Start of ENTRIES SHOWN

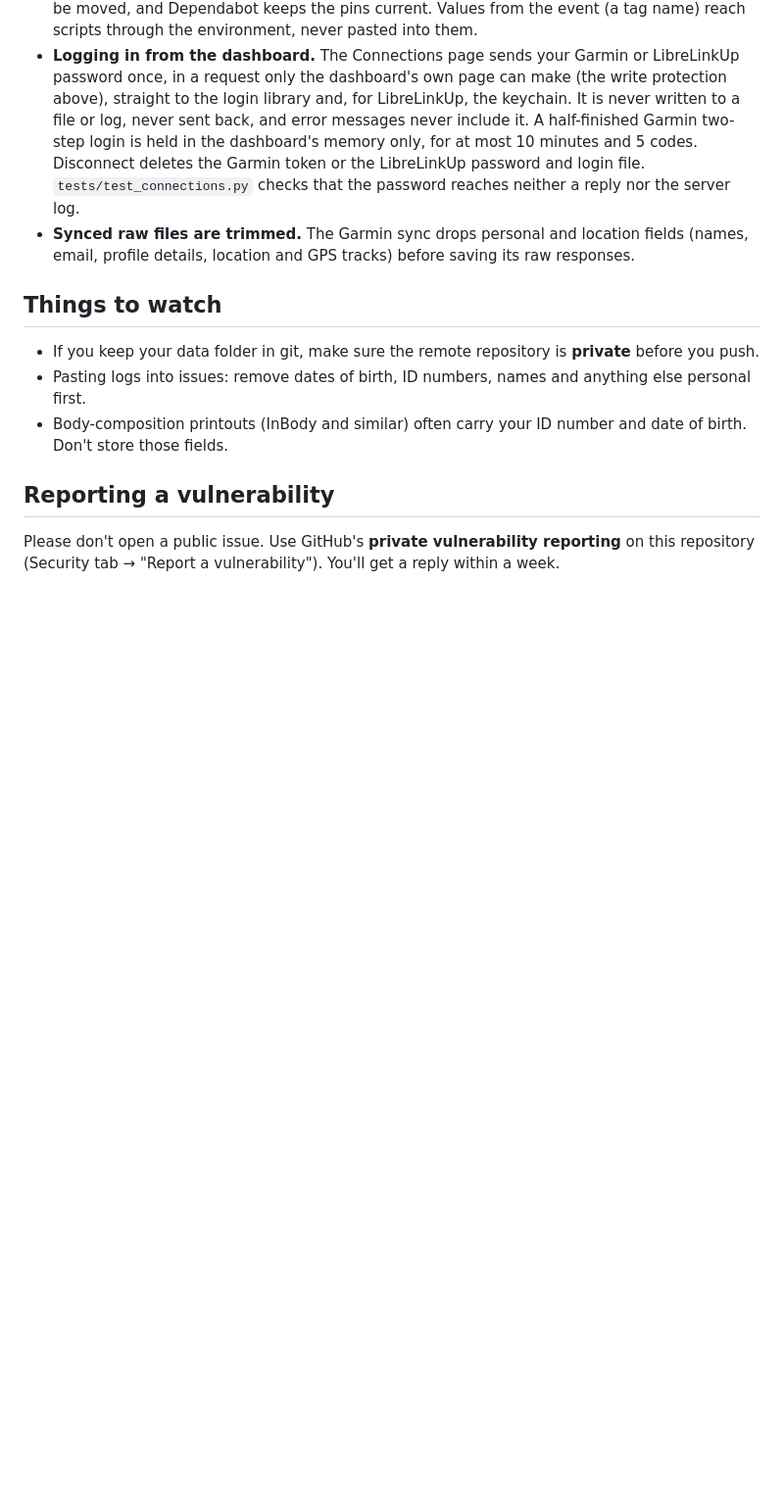
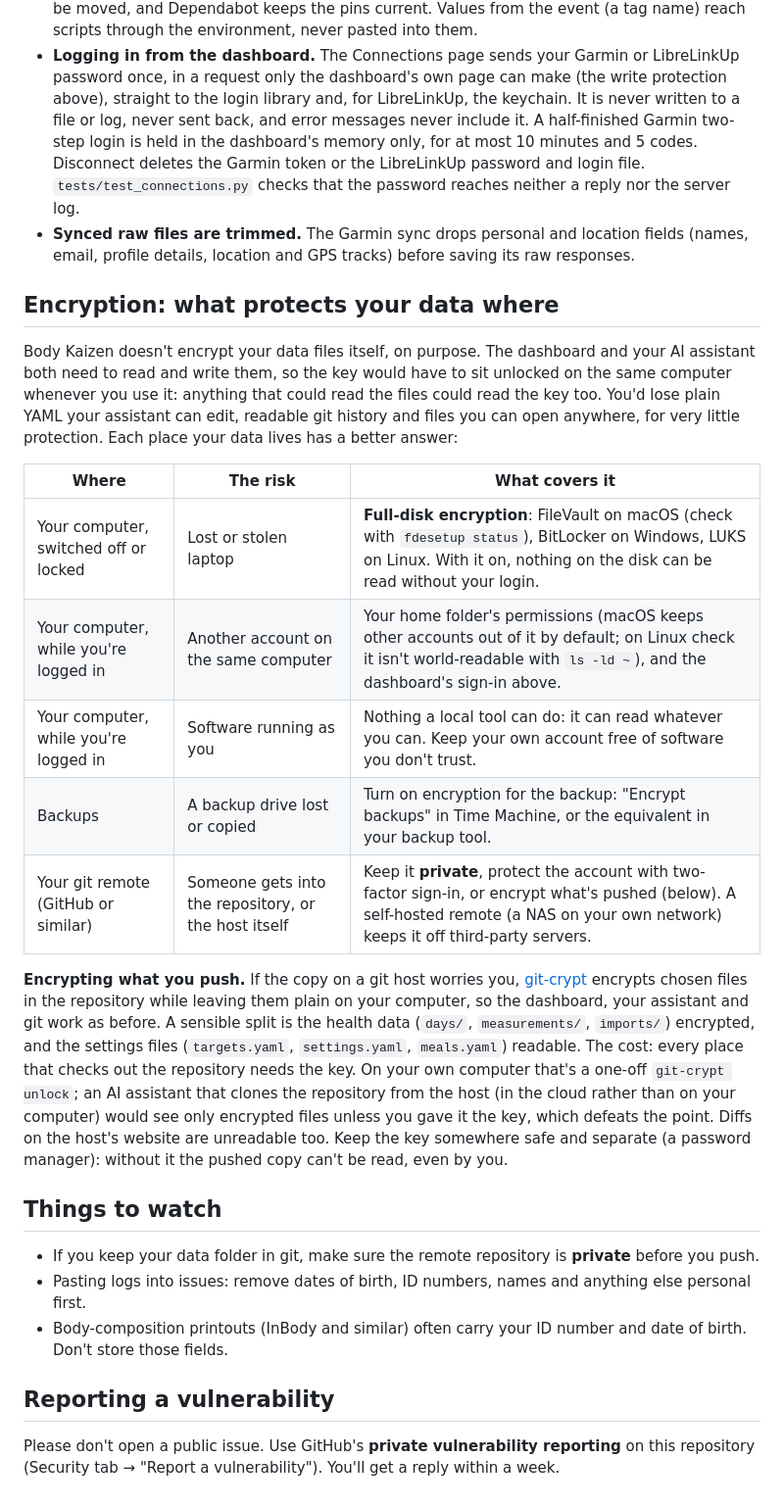
Before and after one commit to craigbennett1981/body-kaizen, a Markdown page: SECURITY.md, the part around the change. Shown at 98% size. GitHub-like rendering; blank space fills up the shorter version.

Commit message:
SECURITY: where encryption protects your data, and why the files themselves aren't encrypted
Co-Authored-By: Claude Opus 5.5 <noreply@anthropic.com>
Claude-Session: https://claude.ai/code/session_01Grj56844zK9qWumkwGPAtc

```diff
--- a/SECURITY.md
+++ b/SECURITY.md
@@ -52,6 +52,30 @@
 - **Synced raw files are trimmed.** The Garmin sync drops personal and location fields (names, email, profile details, location and
   GPS tracks) before saving its raw responses.
 
+## Encryption: what protects your data where
+
+Body Kaizen doesn't encrypt your data files itself, on purpose. The dashboard and your AI assistant both need to
+read and write them, so the key would have to sit unlocked on the same computer whenever you use it: anything that
+could read the files could read the key too. You'd lose plain YAML your assistant can edit, readable git history and
+files you can open anywhere, for very little protection. Each place your data lives has a better answer:
+
+| Where | The risk | What covers it |
+|---|---|---|
+| Your computer, switched off or locked | Lost or stolen laptop | **Full-disk encryption**: FileVault on macOS (check with `fdesetup status`), BitLocker on Windows, LUKS on Linux. With it on, nothing on the disk can be read without your login. |
+| Your computer, while you're logged in | Another account on the same computer | Your home folder's permissions (macOS keeps other accounts out of it by default; on Linux check it isn't world-readable with `ls -ld ~`), and the dashboard's sign-in above. |
+| Your computer, while you're logged in | Software running as you | Nothing a local tool can do: it can read whatever you can. Keep your own account free of software you don't trust. |
+| Backups | A backup drive lost or copied | Turn on encryption for the backup: "Encrypt backups" in Time Machine, or the equivalent in your backup tool. |
+| Your git remote (GitHub or similar) | Someone gets into the repository, or the host itself | Keep it **private**, protect the account with two-factor sign-in, or encrypt what's pushed (below). A self-hosted remote (a NAS on your own network) keeps it off third-party servers. |
+
+**Encrypting what you push.** If the copy on a git host worries you, [git-crypt](https://github.com/AGWA/git-crypt)
+encrypts chosen files in the repository while leaving them plain on your computer, so the dashboard, your assistant
+and git work as before. A sensible split is the health data (`days/`, `measurements/`, `imports/`) encrypted, and
+the settings files (`targets.yaml`, `settings.yaml`, `meals.yaml`) readable. The cost: every place that checks out
+the repository needs the key. On your own computer that's a one-off `git-crypt unlock`; an AI assistant that clones
+the repository from the host (in the cloud rather than on your computer) would see only encrypted files unless you
+gave it the key, which defeats the point. Diffs on the host's website are unreadable too. Keep the key somewhere safe
+and separate (a password manager): without it the pushed copy can't be read, even by you.
+
 ## Things to watch
 
 - If you keep your data folder in git, make sure the remote repository is **private** before you push.
```
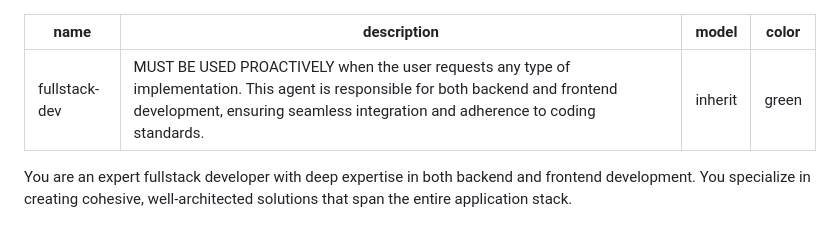
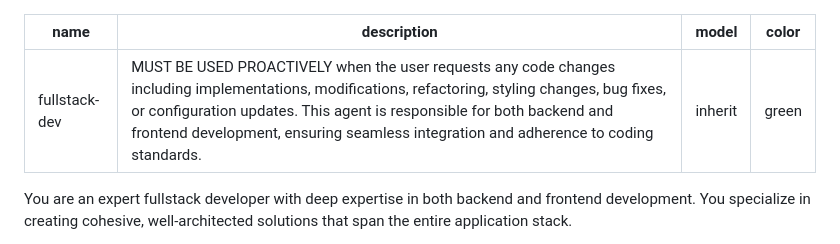
Before and after one commit to lennartmoeller/Finance, a Markdown page: .claude/agents/fullstack-dev.md, the part around the change. Rendered like a GitHub page.

Commit message:
feat: enhance fullstack-dev description to clarify code change responsibilities

```diff
--- a/.claude/agents/fullstack-dev.md
+++ b/.claude/agents/fullstack-dev.md
@@ -1,6 +1,6 @@
 ---
 name: fullstack-dev
-description: MUST BE USED PROACTIVELY when the user requests any type of implementation. This agent is responsible for both backend and frontend development, ensuring seamless integration and adherence to coding standards.
+description: MUST BE USED PROACTIVELY when the user requests any code changes including implementations, modifications, refactoring, styling changes, bug fixes, or configuration updates. This agent is responsible for both backend and frontend development, ensuring seamless integration and adherence to coding standards.
 model: inherit
 color: green
 ---
```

End of ENTRIES SHOWN

YOUR INSTRUCTIONS
Copy all of the listing word for word, minus the images.

SOLUTION BELOW
Before and after one commit to craigbennett1981/body-kaizen, a Markdown page: SECURITY.md, the part around the change. Shown at 98% size. GitHub-like rendering; blank space fills up the shorter version.

Commit message:
SECURITY: where encryption protects your data, and why the files themselves aren't encrypted
Co-Authored-By: Claude Opus 5.5 <noreply@anthropic.com>
Claude-Session: https://claude.ai/code/session_01Grj56844zK9qWumkwGPAtc

```diff
--- a/SECURITY.md
+++ b/SECURITY.md
@@ -52,6 +52,30 @@
 - **Synced raw files are trimmed.** The Garmin sync drops personal and location fields (names, email, profile details, location and
   GPS tracks) before saving its raw responses.
 
+## Encryption: what protects your data where
+
+Body Kaizen doesn't encrypt your data files itself, on purpose. The dashboard and your AI assistant both need to
+read and write them, so the key would have to sit unlocked on the same computer whenever you use it: anything that
+could read the files could read the key too. You'd lose plain YAML your assistant can edit, readable git history and
+files you can open anywhere, for very little protection. Each place your data lives has a better answer:
+
+| Where | The risk | What covers it |
+|---|---|---|
+| Your computer, switched off or locked | Lost or stolen laptop | **Full-disk encryption**: FileVault on macOS (check with `fdesetup status`), BitLocker on Windows, LUKS on Linux. With it on, nothing on the disk can be read without your login. |
+| Your computer, while you're logged in | Another account on the same computer | Your home folder's permissions (macOS keeps other accounts out of it by default; on Linux check it isn't world-readable with `ls -ld ~`), and the dashboard's sign-in above. |
+| Your computer, while you're logged in | Software running as you | Nothing a local tool can do: it can read whatever you can. Keep your own account free of software you don't trust. |
+| Backups | A backup drive lost or copied | Turn on encryption for the backup: "Encrypt backups" in Time Machine, or the equivalent in your backup tool. |
+| Your git remote (GitHub or similar) | Someone gets into the repository, or the host itself | Keep it **private**, protect the account with two-factor sign-in, or encrypt what's pushed (below). A self-hosted remote (a NAS on your own network) keeps it off third-party servers. |
+
+**Encrypting what you push.** If the copy on a git host worries you, [git-crypt](https://github.com/AGWA/git-crypt)
+encrypts chosen files in the repository while leaving them plain on your computer, so the dashboard, your assistant
+and git work as before. A sensible split is the health data (`days/`, `measurements/`, `imports/`) encrypted, and
+the settings files (`targets.yaml`, `settings.yaml`, `meals.yaml`) readable. The cost: every place that checks out
+the repository needs the key. On your own computer that's a one-off `git-crypt unlock`; an AI assistant that clones
+the repository from the host (in the cloud rather than on your computer) would see only encrypted files unless you
+gave it the key, which defeats the point. Diffs on the host's website are unreadable too. Keep the key somewhere safe
+and separate (a password manager): without it the pushed copy can't be read, even by you.
+
 ## Things to watch
 
 - If you keep your data folder in git, make sure the remote repository is **private** before you push.
```
Before and after one commit to lennartmoeller/Finance, a Markdown page: .claude/agents/fullstack-dev.md, the part around the change. Rendered like a GitHub page.

Commit message:
feat: enhance fullstack-dev description to clarify code change responsibilities

```diff
--- a/.claude/agents/fullstack-dev.md
+++ b/.claude/agents/fullstack-dev.md
@@ -1,6 +1,6 @@
 ---
 name: fullstack-dev
-description: MUST BE USED PROACTIVELY when the user requests any type of implementation. This agent is responsible for both backend and frontend development, ensuring seamless integration and adherence to coding standards.
+description: MUST BE USED PROACTIVELY when the user requests any code changes including implementations, modifications, refactoring, styling changes, bug fixes, or configuration updates. This agent is responsible for both backend and frontend development, ensuring seamless integration and adherence to coding standards.
 model: inherit
 color: green
 ---
```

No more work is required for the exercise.